Atlantis Online
February 03, 2023, 09:56:31 am
Welcome, Guest. Please login or register.

Login with username, password and session length
News: 'Europe's oldest city' found in Cadiz
  Home Help Arcade Gallery Links Staff List Calendar Login Register  

There will eventually be 25 hours in a day, thanks to the moon

Pages: [1]   Go Down
Author Topic: There will eventually be 25 hours in a day, thanks to the moon  (Read 254 times)
Dread of the Living, Beyond the Door, Night of the Doomed
Hero Member
Posts: 792

« on: June 05, 2018, 01:14:04 pm »

There will eventually be 25 hours in a day, thanks to the moon

Rob Waugh
Yahoo News UK•June 05, 2018

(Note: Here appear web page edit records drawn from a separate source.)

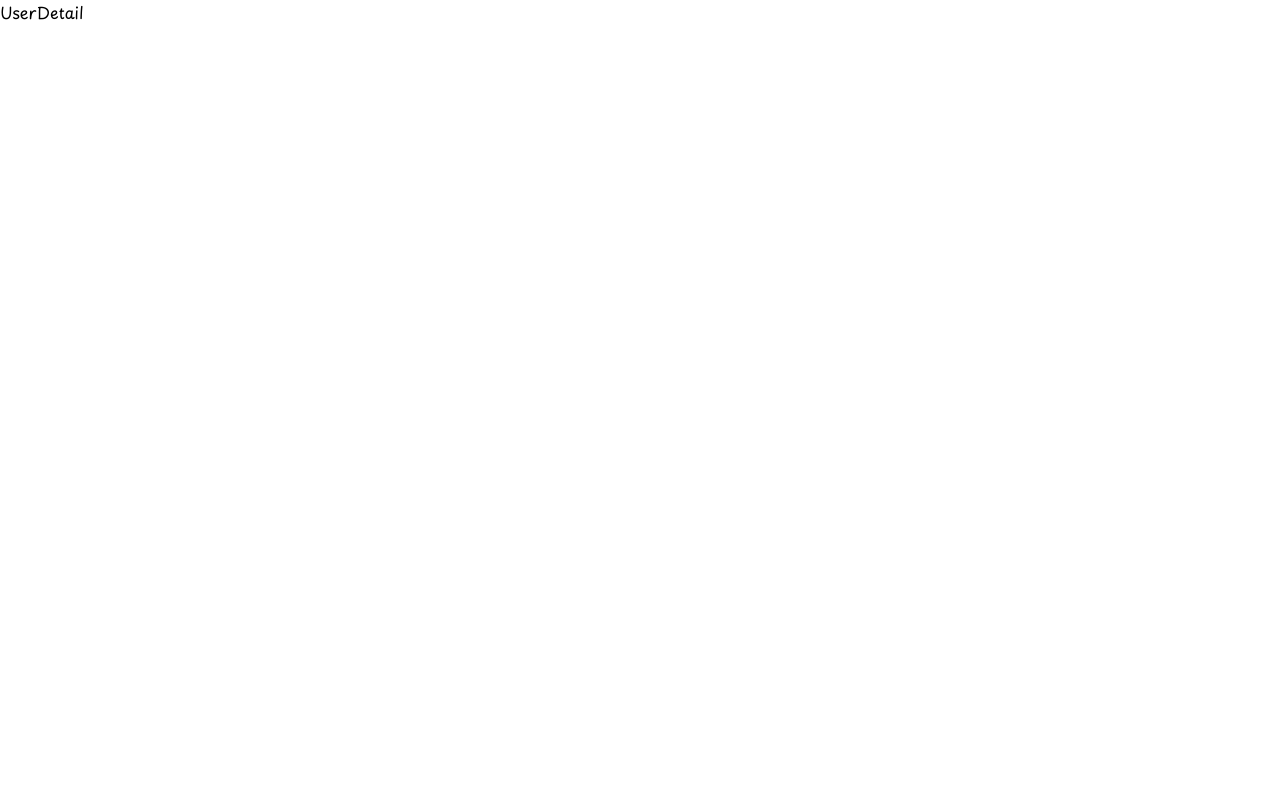
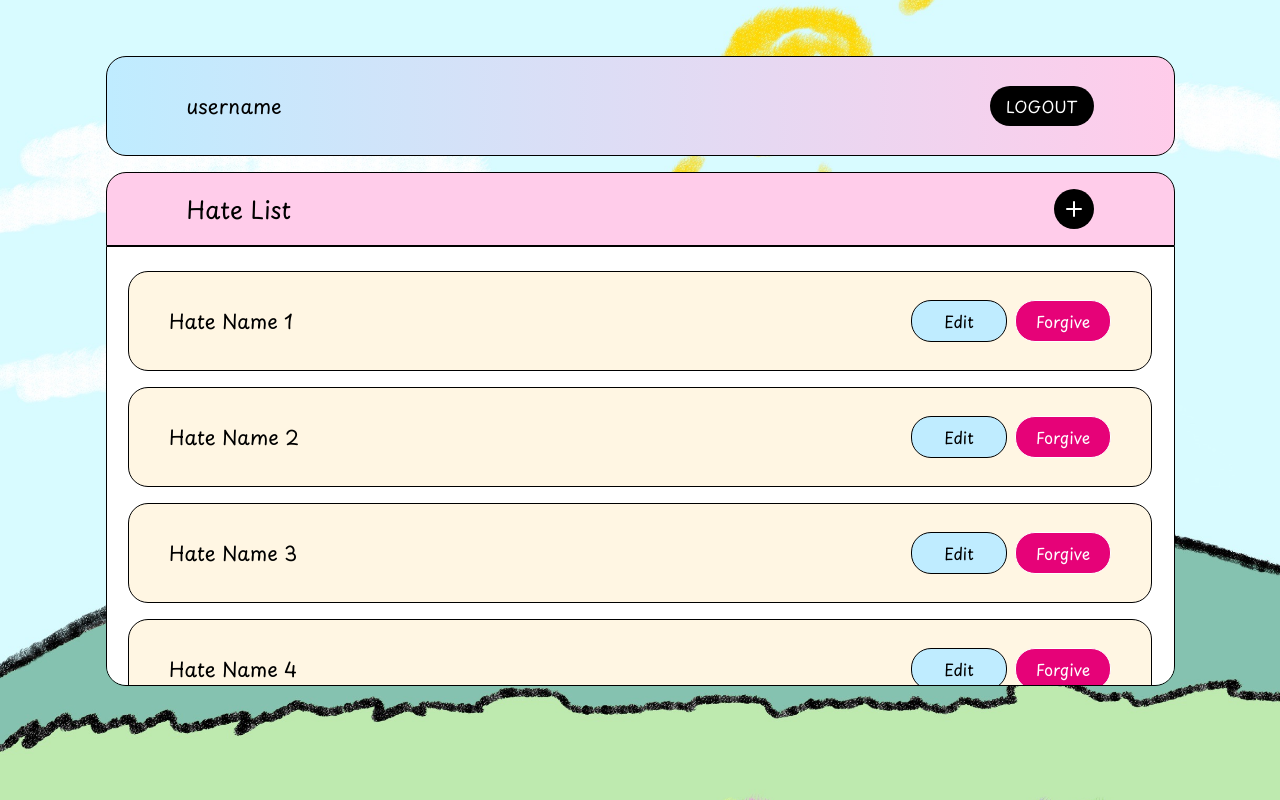
Before and after one commit to CSC105-2024/CSC105-hackathon-G19-KraSopSai, a React (Vite) app in the folder frontend/: page /userDetail in a window 1280 px wide. Built offline with nearby package versions, Linux system fonts and the light colour scheme.

Commit message:
feat: add function to userDetail

```diff
--- a/frontend/src/components/SettingPopup.jsx
+++ b/frontend/src/components/SettingPopup.jsx
@@ -128,7 +128,7 @@ function SettingPopup({isOpen, onClose, initialData, onSave}) {
                                                 value={editValue}
                                                 onChange={(e) => setEditValue(e.target.value)}
                                                 onBlur={() => editHitEffect(index, editValue)}
-                                                onKeyPress={(e) => e.key === 'Enter' && editHitEffect(index, editValue)}
+                                                onKeyDown={(e) => e.key === 'Enter' && editHitEffect(index, editValue)}
                                                 className="flex-1 p-2 border border-gray-300 rounded focus:outline-none focus:ring-2 focus:ring-blue-500"
                                                 autoFocus
                                             />
--- a/frontend/src/pages/UserDetail.jsx
+++ b/frontend/src/pages/UserDetail.jsx
@@ -1,8 +1,133 @@
-import React from 'react'
+import React, { useState } from 'react'
+import SettingPopup from '../components/SettingPopup.jsx'
 
 function UserDetail() {
+  const [savedData, setSavedData] = useState(null);
+  const [isSettingOpen, setIsSettingOpen] = useState(false);
+  const handleOpenSetting = () => {
+        setIsSettingOpen(true);
+    };
+
+    const handleCloseSetting = () => {
+        setIsSettingOpen(false);
+    };
+
+    const handleSaveData = (data) => {
+        setSavedData(data);
+        console.log('Saved data:', data);
+        // Here you can send data to your backend, save to localStorage, etc.
+        // Note: Image is stored as base64 string in memory only
+    };
+  const hateList = [
+  {
+    id: 1,
+    name: 'Hate Name 1',
+  },
+  {
+    id: 2,
+    name: 'Hate Name 2',
+  },
+  {
+    id: 3,
+    name: 'Hate Name 3',
+  },
+    {
+    id: 4,
+    name: 'Hate Name 4',
+  },
+  {
+    id: 5,
+    name: 'Hate Name 5',
+  },
+  {
+    id: 6,
+    name: 'Hate Name 6',
+  },
+    {
+    id: 7,
+    name: 'Hate Name 7',
+  },
+  {
+    id: 8,
+    name: 'Hate Name 8',
+  },
+  {
+    id: 9,
+    name: 'Hate Name 9',
+  },
+    {
+    id: 10,
+    name: 'Hate Name 10',
+  },
+  {
+    id: 11,
+    name: 'Hate Name 11',
+  },
+  {
+    id: 12,
+    name: 'Hate Name 12',
+  },
+];
+
   return (
-    <div>UserDetail</div>
+    <div className="bg-[url('/images/background.jpg')] bg-cover bg-center h-screen flex flex-col">
+
+    <div className='pt-6 sm:pt-10 mx-10 sm:mx-20 flex flex-col flex-1'>
+      <div className='flex justify-between items-center bg-custom-lightgradient w-full max-w-[346px] h-[83px] rounded-[20px] border-1 border-black sm:max-w-[1069px] sm:h-[100px] px-10 sm:px-20 mx-auto my-4'>
+          <h1 className='text-md sm:text-xl '>username</h1>
+          <div>
+            <button className='flex sm:hidden bg-black rounded-full w-10 h-10 items-center justify-center'>
+                <svg xmlns="http://www.w3.org/2000/svg" width="24" height="24" viewBox="0 0 24 24" fill="none" >
+  <path d="M20 12H10.5M18 15L21 12L18 9M13 7V6C13 5.46957 12.7893 4.96086 12.4142 4.58579C12.0391 4.21071 11.5304 4 11 4H6C5.46957 4 4.96086 4.21071 4.58579 4.58579C4.21071 4.96086 4 5.46957 4 6V18C4 18.5304 4.21071 19.0391 4.58579 19.4142C4.96086 19.7893 5.46957 20 6 20H11C11.5304 20 12.0391 19.7893 12.4142 19.4142C12.7893 19.0391 13 18.5304 13 18V17" stroke="white" stroke-width="2" stroke-linecap="round" stroke-linejoin="round"/>
+</svg>
+            </button>
+            <button className='hidden sm:block bg-black text-white rounded-[20px] px-4 py-2'>LOGOUT</button>
+          </div>
+      </div>
+
+      <div className='flex flex-col flex-1 min-h-0'>
+        <div className='max-w-[342px] sm:max-w-[1069px] bg-lpink rounded-t-[20px] border-1 border-black flex items-center px-10 sm:px-20 mx-auto w-full'>
+          <div className='flex items-center justify-between w-full py-4'>
+            <h3 className='text-md sm:text-2xl '>Hate List</h3>
+            <button className='w-8 h-8 sm:w-10 sm:h-10 rounded-[20px] bg-black flex items-center justify-center'>
+              <svg xmlns="http://www.w3.org/2000/svg" width="24" height="24" viewBox="0 0 24 24" fill="none">
+                <path d="M12 5V19M5 12H19" stroke="white" strokeWidth="2" strokeLinecap="round"/>
+              </svg>
+            </button>
+          </div>
+        </div>
+
+        <div className='bg-white max-w-[342px] rounded-b-[20px] border-1 border-black flex flex-col sm:max-w-[1069px] flex-1 pt-2 sm:pt-4 px-4 mx-auto w-full max-h-110 overflow-y-scroll'>
+          {hateList.map((hate, index) => (
+            <div key={`${hate.id}-${index}`}        className="hate-item bg-yellow flex flex-col items-center justify-between sm:max-w-[1024px] w-full min-h-[80px] sm:min-h-[100px] border-1 border-black rounded-[20px] px-6 sm:px-10 my-2 mx-auto">
+              <div className='flex items-start sm:items-center flex-col sm:flex-row sm:justify-between w-full h-full pt-2 sm:pt-0'>
+                <p className='text-md sm:text-xl '>{hate.name}</p>
+                <div className='flex items-center gap-2 w-full sm:w-50 py-2'>
+                  <button
+                      className='bg-lblue text-black rounded-[20px] px-4 py-2 border w-full' onClick={handleOpenSetting}
+                    >Edit</button>
+
+                        <button
+                          className='bg-dpink text-white rounded-[20px] px-4 py-2 border w-full'
+
+                        >
+  Forgive
+</button>
+
+                </div>
+              </div>
+            </div>
+          ))}
+<SettingPopup
+                isOpen={isSettingOpen}
+                onClose={handleCloseSetting}
+                onSave={handleSaveData}
+                initialData={savedData}
+            />
+        </div>
+      </div>
+    </div>
+    </div>
   )
 }
 
```
Also changed, not shown: frontend/src/pages/FuneralPopup.jsx (renamed from frontend/src/components/FuneralPopup.jsx), 1 other file (tests, documents, lock files or other folders).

It’s all the moon’s fault (Picture
Many of us have suspected it during long, boring meetings, but the days on our planet are actually getting longer – and eventually, there will be 25 hours in a day.

It’s all to do with the moon moving away from our planet, researchers say.

A study published in Proceedings of the National Academy of Sciences, shows that 1.4 billion years ago, a day on Earth lasted just over 18 hours.

The moon is moving away from our planet at just 3.82cm a year, which is having a small, but measurable effect on Earth’s movement.

•Teen Islamic State fanatic, 18, guilty of plotting London attack with Britain’s first all-woman terror cell
•Manhunt launched after woman and one-year-old baby are stabbed in west London
•Mother paralysed and left eating through a straw after being bitten by a tick in her garden
•Learner drivers are now allowed on motorways: Everything you need to know
•Watch: Mother panda struggles as adorable cub refuses to have her bath

In around 200 million years’ time, every day on our planet will be 25 hours long, the researchers say.

Stephen Meyers, a professor of geoscience at the University of Wisconsin-Madison and co-author of the study, explained: ‘As the Moon moves away, the Earth is like a spinning figure skater who slows down as they stretch their arms out.’

The scientists studied evidence in Earth’s rock record to trace changes in Earth’s climate.

The researchers describe it as astrochronology, a statistical method that links astronomical theory with geological observation.

Dr Meyers said, ‘One of our ambitions was to use astrochronology to tell time in the most distant past, to develop very ancient geological time scales

‘We want to be able to study rocks that are billions of years old in a way that is comparable to how we study modern geologic processes.’
Report Spam   Logged

Share on Facebook Share on Twitter

Elements of the Eternal Soul
Superhero Member
Posts: 1988

« Reply #1 on: June 06, 2018, 11:05:35 pm »

The days are already long enough!
Report Spam   Logged
Pages: [1]   Go Up
Jump to:  

Powered by EzPortal
Bookmark this site! | Upgrade This Forum
SMF For Free - Create your own Forum
Powered by SMF | SMF © 2016, Simple Machines
Privacy Policy